After driving into Boulder, for lunch and fuel, we decided to head for another remote cove on Lake Mohave. It was late afternoon when we drove through the old mining town of Nelson, turned right onto Aztec Wash Road and began dropping down to the lake.
Beside the road Jan spotted a perfect example of how teddy bear cholla cactus propagate.
Deeper into the canyon the wash became a little sandy.
A "do not enter" sign on a locked gate is always enough to discourage me from entering. No need for armed guards. But I know a couple of individuals who would consider this sign to be a personal challenge. (No names given here but you know who you are ;)
Daylight began to fade as we neared the lake.
Aztec Cove was our original destination but after looking around the site in the darkness with flashlights, we thought another cove might make a better camp.
We drove back up Aztec Wash and found a connector that would take us south to the Powerline Wash Road.
The power-line road had a 1950's sci-fi feel to it as we worked our way under towers toward the lake with the moon rising over distant mountains.
Moonrise over Lake Mohave at Powerline Wash Cove. The sci-fi mood continued at our camp as the power-lines hummed less than 100 yards to the south.
Dawn at Powerline Cove and the wind was calm. Maybe we could finally get out on the lake.
As we considered paddling the lake, the air began to move and the wind returned.
The return route through the power-lines seemed much less dramatic in the morning light.
There were a few prospects along Aztec Wash.
We decided to drive out to Fire Mountain Cove. The sign reads 4x4 required but this road was in great shape and could be driven in 2WD.
This was probably the best road to a cove that we drove during our entire time at Lake Mohave.
As we approached the lake the road became surrounded by a steel pipe and cable sheath.
There was a mile of this cable/pipe fence. (We measured it on the way out.) How much did this cost? Four inch pipes every ten feet equals more than 1,000 pipes. Upon our return I checked the price of four inch pipe and found a cheap price at $65, equals $6,500. 10,000 feet of steel rope/cable @ 55 cents a foot equals $5,000. The cost of this project was $11,500 before transportation and labor costs which would, at minimum, treble the total. Jan commented as we departed Fire Mountain Cove, "that was a lot uglier than some tire tracks." I added, "and those poles will be standing there for hundreds of years."
We found one spot where the shoreline could be reached but only on foot.
We considered driving down to Montana Cove but ...
... with no overnight camping most of the cove's appeal disappeared.
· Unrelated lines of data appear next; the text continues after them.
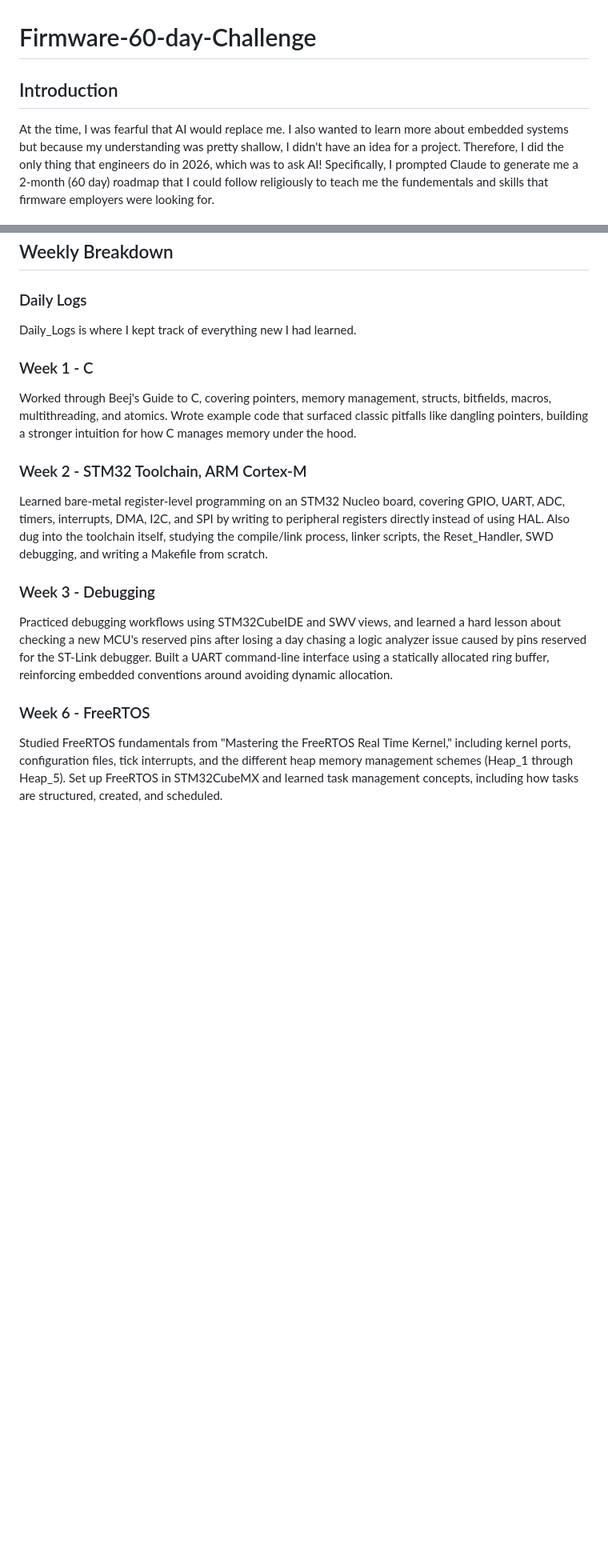
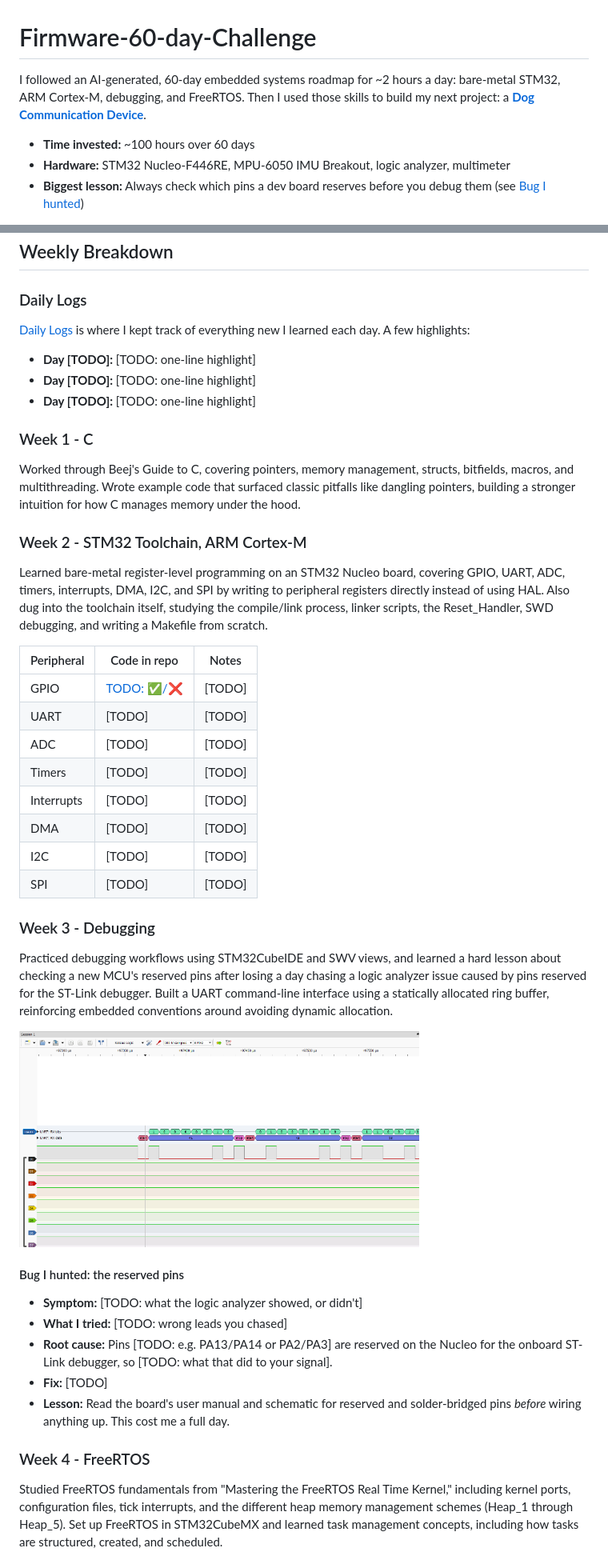
Before and after one commit to ethanluoeng/Firmware-60-day-Challenge, a Markdown page: README.md, 2 parts joined by grey strips. Shown at 80% size. Rendered like a GitHub page; blank space fills up the shorter version.

Commit message:
Revise README

```diff
--- a/README.md
+++ b/README.md
@@ -1,5 +1,7 @@
 # Firmware-60-day-Challenge
 
-## Introduction
-At the time, I was fearful that AI would replace me. I also wanted to learn more about embedded systems but because my understanding was pretty shallow, I didn't have an idea for a project. Therefore, I did the only thing that engineers do in 2026, which was to ask AI! Specifically, I prompted Claude to generate me a 2-month (60 day) roadmap that I could follow religiously to teach me the fundementals and skills that firmware employers were looking for.
+I followed an AI-generated, 60-day embedded systems roadmap for ~2 hours a day: bare-metal STM32, ARM Cortex-M, debugging, and FreeRTOS. Then I used those skills to build my next project: a [**Dog Communication Device**](https://github.com/ethanluoeng/Dog_Communication_Device).
+- **Time invested:** ~100 hours over 60 days
+- **Hardware:** STM32 Nucleo-F446RE, MPU-6050 IMU Breakout, logic analyzer, multimeter
+- **Biggest lesson:** Always check which pins a dev board reserves before you debug them (see [Bug I hunted](#bug-i-hunted-the-reserved-pins))
 
@@ -19,18 +23,41 @@ Firmware-60-day-Challenge/
 ## Weekly Breakdown
 
 ### Daily Logs
-Daily_Logs is where I kept track of everything new I had learned.
+[Daily Logs](Daily_Logs.txt) is where I kept track of everything new I learned each day. A few highlights:
+- **Day [TODO]:** [TODO: one-line highlight]
+- **Day [TODO]:** [TODO: one-line highlight]
+- **Day [TODO]:** [TODO: one-line highlight]
 
 ### Week 1 - C
-Worked through Beej's Guide to C, covering pointers, memory management, structs, bitfields, macros, multithreading, and atomics. Wrote example code that surfaced classic pitfalls like dangling pointers, building a stronger intuition for how C manages memory under the hood.
+Worked through Beej's Guide to C, covering pointers, memory management, structs, bitfields, macros, and multithreading. Wrote example code that surfaced classic pitfalls like dangling pointers, building a stronger intuition for how C manages memory under the hood.
 
 ### Week 2 - STM32 Toolchain, ARM Cortex-M
 Learned bare-metal register-level programming on an STM32 Nucleo board, covering GPIO, UART, ADC, timers, interrupts, DMA, I2C, and SPI by writing to peripheral registers directly instead of using HAL. Also dug into the toolchain itself, studying the compile/link process, linker scripts, the Reset_Handler, SWD debugging, and writing a Makefile from scratch.
 
+| Peripheral | Code in repo | Notes |
+|---|---|---|
+| GPIO | [TODO: ✅/❌](Week2-STM32-Toolchain/TODO) | [TODO] |
+| UART | [TODO] | [TODO] |
+| ADC | [TODO] | [TODO] |
+| Timers | [TODO] | [TODO] |
+| Interrupts | [TODO] | [TODO] |
+| DMA | [TODO] | [TODO] |
+| I2C | [TODO] | [TODO] |
+| SPI | [TODO] | [TODO] |
+
 ### Week 3 - Debugging
 Practiced debugging workflows using STM32CubeIDE and SWV views, and learned a hard lesson about checking a new MCU's reserved pins after losing a day chasing a logic analyzer issue caused by pins reserved for the ST-Link debugger. Built a UART command-line interface using a statically allocated ring buffer, reinforcing embedded conventions around avoiding dynamic allocation.
 
-### Week 6 - FreeRTOS
+<img src="Week3-Debugging/USART3_output_capture_with_decoder.png" width="500">
+
+#### Bug I hunted: the reserved pins
+- **Symptom:** [TODO: what the logic analyzer showed, or didn't]
+- **What I tried:** [TODO: wrong leads you chased]
+- **Root cause:** Pins [TODO: e.g. PA13/PA14 or PA2/PA3] are reserved on the Nucleo for the onboard ST-Link debugger, so [TODO: what that did to your signal].
+- **Fix:** [TODO]
+- **Lesson:** Read the board's user manual and schematic for reserved and solder-bridged pins *before* wiring anything up. This cost me a full day.
+
+### Week 4 - FreeRTOS
 Studied FreeRTOS fundamentals from "Mastering the FreeRTOS Real Time Kernel," including kernel ports, configuration files, tick interrupts, and the different heap memory management schemes (Heap_1 through Heap_5). Set up FreeRTOS in STM32CubeMX and learned task management concepts, including how tasks are structured, created, and scheduled.
 
 ## Tools & Hardware
```
Also changed, not shown: other parts of README.md (+28 -8 lines).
We continued on to Eagle Wash and drove down to the former site of Nelson's Landing. After looking around we gained pavement in a few hundred yards at the eastern terminus of Silverado Canyon Road.
Driving west up Silverado Canyon Road we stopped at the Techatticup Mining Camp.
A person could spend an entire day/night here with a camera. (I am thinking that my friend Ron will be making plans for a Techatticup trip after reading this post.)
Across the road was a crashed twin engine plane on the hillside. It was a prop used in the 2001 film "3000 Miles to Graceland" starring Kurt Russell and Kevin Costner. One of many movies filmed at this site which is only a 45 mile drive from Las Vegas.
This ancient bus, one of scores of old vehicles at this location, reminded Jan and I that we needed to motor on.